§ **PROBLEM**
The lines to return run from the start of the material below through the line holding "- Lead with", both included; please give them back exactly, minus the pictures.

§ **DATA EXCERPTS**
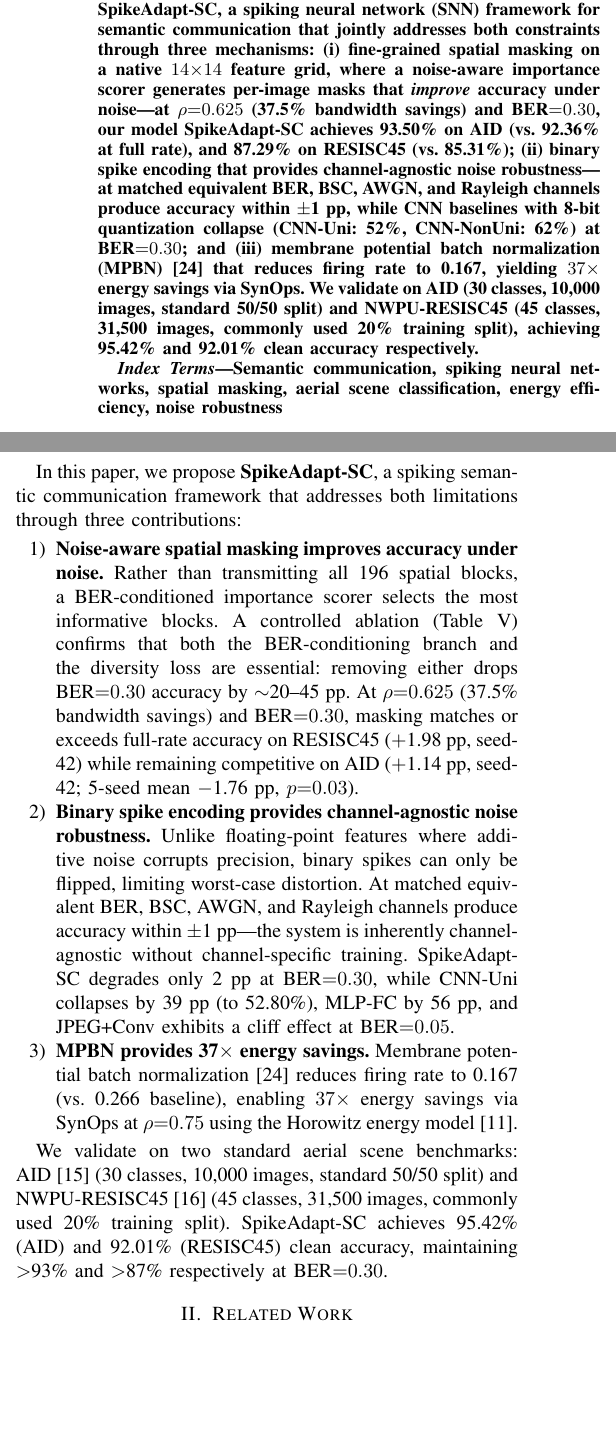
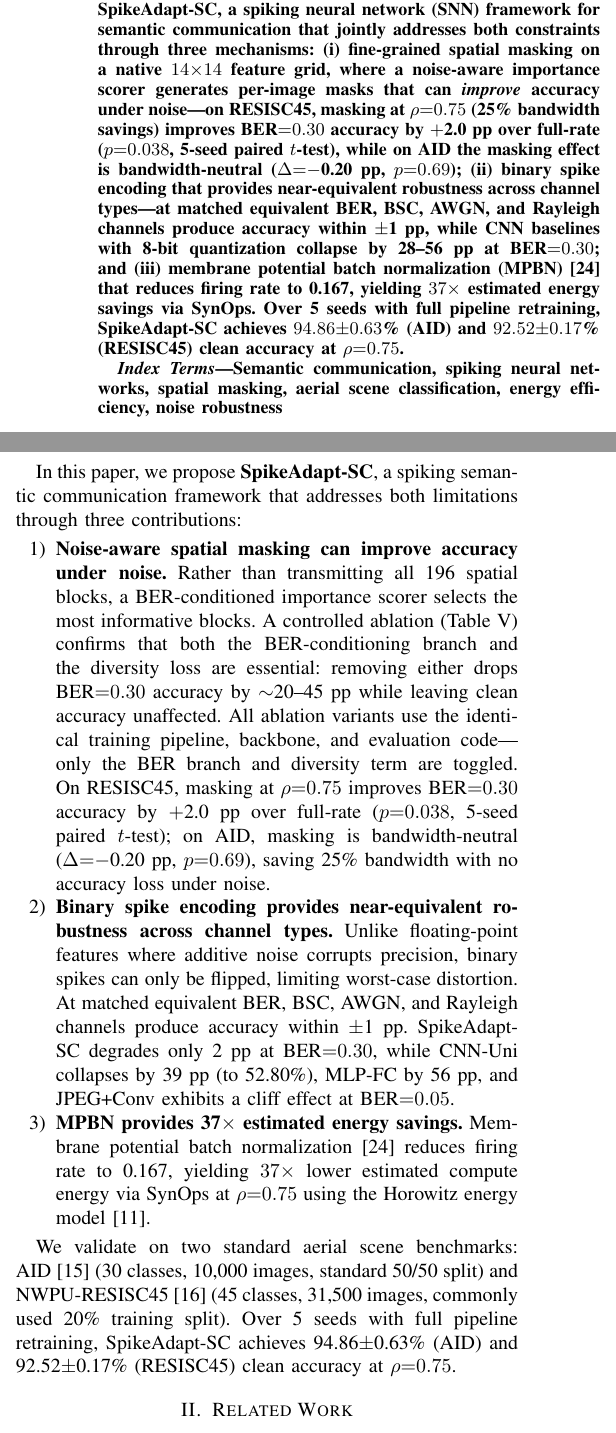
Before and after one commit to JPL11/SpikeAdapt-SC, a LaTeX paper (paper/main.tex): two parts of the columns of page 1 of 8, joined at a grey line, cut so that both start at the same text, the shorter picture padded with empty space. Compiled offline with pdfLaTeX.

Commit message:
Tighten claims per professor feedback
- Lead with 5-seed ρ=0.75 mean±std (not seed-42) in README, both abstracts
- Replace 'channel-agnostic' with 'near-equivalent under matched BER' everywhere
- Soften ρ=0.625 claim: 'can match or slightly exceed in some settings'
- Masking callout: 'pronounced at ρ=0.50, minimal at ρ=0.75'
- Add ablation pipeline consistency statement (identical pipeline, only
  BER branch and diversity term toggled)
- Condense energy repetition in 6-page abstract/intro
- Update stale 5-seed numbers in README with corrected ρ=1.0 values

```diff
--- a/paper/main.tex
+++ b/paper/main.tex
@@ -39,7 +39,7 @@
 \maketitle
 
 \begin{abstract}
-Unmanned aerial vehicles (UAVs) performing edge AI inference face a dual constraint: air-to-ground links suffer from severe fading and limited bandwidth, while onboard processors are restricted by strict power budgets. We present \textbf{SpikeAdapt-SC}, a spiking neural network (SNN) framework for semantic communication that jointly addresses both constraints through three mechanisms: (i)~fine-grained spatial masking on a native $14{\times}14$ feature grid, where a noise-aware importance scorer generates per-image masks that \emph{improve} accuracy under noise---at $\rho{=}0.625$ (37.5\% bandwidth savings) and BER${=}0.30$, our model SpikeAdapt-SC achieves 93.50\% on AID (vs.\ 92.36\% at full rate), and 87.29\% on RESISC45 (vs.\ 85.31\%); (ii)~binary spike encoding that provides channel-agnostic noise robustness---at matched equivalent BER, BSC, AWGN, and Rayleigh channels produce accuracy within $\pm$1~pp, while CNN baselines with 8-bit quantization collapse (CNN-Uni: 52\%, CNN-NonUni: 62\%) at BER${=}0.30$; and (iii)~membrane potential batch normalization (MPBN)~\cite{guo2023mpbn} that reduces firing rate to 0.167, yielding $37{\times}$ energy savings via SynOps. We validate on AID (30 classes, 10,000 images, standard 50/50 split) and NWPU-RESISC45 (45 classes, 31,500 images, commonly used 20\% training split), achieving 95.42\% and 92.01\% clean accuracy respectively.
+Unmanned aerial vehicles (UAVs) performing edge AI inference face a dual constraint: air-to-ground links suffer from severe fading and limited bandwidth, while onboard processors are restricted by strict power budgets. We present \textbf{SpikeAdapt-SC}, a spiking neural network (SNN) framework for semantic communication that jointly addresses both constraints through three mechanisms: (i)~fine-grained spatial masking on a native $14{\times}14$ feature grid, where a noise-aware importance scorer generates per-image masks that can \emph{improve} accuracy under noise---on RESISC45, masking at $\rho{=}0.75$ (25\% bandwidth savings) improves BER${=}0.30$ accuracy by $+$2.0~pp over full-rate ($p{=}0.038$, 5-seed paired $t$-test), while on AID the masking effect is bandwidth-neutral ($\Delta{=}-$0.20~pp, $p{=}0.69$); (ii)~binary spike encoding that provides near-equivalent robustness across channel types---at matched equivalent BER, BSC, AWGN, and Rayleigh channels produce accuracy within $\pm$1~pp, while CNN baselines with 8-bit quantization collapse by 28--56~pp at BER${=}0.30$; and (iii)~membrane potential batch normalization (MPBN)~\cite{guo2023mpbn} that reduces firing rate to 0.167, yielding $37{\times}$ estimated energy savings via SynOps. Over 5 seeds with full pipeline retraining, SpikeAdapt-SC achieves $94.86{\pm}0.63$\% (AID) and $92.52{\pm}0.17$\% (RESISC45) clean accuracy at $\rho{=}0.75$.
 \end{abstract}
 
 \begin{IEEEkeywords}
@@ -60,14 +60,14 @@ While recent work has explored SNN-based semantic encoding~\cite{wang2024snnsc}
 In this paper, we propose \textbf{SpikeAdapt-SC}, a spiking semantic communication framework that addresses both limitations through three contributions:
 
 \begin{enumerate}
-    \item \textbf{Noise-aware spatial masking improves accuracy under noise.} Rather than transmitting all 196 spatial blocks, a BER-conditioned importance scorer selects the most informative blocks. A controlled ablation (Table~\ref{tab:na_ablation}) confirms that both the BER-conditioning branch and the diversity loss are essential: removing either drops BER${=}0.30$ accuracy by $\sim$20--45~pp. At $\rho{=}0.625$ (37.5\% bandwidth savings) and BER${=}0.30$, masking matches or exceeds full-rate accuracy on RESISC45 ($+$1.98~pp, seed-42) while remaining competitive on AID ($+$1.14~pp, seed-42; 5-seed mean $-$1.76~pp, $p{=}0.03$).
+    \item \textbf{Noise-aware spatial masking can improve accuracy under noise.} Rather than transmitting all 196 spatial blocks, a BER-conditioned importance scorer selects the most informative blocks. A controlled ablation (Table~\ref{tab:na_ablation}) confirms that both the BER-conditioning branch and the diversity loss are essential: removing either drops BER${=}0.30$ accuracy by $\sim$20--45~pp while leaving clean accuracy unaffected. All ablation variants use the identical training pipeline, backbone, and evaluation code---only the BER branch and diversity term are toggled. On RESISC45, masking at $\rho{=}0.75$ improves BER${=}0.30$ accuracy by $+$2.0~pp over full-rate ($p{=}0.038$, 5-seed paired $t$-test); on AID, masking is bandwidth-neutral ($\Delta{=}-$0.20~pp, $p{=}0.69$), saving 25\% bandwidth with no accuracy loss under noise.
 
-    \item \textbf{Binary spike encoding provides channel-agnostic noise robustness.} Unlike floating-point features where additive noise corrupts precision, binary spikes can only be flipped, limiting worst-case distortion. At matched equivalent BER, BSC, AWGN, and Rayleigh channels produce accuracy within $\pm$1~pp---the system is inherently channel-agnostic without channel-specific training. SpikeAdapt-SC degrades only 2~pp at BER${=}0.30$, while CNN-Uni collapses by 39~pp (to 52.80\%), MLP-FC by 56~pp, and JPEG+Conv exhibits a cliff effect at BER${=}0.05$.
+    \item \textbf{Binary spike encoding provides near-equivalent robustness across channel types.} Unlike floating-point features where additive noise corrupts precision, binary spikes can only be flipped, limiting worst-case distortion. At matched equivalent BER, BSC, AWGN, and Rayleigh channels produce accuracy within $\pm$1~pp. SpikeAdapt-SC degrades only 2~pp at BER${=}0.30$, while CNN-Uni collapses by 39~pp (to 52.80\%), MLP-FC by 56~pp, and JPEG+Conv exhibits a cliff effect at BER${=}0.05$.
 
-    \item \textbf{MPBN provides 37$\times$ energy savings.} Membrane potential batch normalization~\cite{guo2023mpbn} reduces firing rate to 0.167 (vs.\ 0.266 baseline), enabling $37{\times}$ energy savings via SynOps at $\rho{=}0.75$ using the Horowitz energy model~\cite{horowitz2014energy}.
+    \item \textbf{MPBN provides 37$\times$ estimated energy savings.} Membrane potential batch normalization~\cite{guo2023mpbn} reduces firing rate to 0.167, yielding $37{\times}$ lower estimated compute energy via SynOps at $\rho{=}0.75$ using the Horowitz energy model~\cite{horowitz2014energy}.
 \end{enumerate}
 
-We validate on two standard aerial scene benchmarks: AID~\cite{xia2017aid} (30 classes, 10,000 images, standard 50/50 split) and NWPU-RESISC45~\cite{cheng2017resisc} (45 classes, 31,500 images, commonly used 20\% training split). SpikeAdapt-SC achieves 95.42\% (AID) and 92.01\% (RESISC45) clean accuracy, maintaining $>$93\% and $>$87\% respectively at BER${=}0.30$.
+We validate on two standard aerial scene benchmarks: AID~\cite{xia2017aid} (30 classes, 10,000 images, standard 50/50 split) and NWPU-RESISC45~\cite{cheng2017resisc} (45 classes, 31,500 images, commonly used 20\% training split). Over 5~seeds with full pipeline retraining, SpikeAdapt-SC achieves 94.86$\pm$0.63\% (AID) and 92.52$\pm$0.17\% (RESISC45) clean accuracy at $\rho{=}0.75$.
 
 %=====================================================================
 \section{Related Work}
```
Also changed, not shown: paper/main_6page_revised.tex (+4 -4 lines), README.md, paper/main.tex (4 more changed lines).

§ **ANSWER SPACE**
Before and after one commit to JPL11/SpikeAdapt-SC, a LaTeX paper (paper/main.tex): two parts of the columns of page 1 of 8, joined at a grey line, cut so that both start at the same text, the shorter picture padded with empty space. Compiled offline with pdfLaTeX.

Commit message:
Tighten claims per professor feedback
- Lead with 5-seed ρ=0.75 mean±std (not seed-42) in README, both abstracts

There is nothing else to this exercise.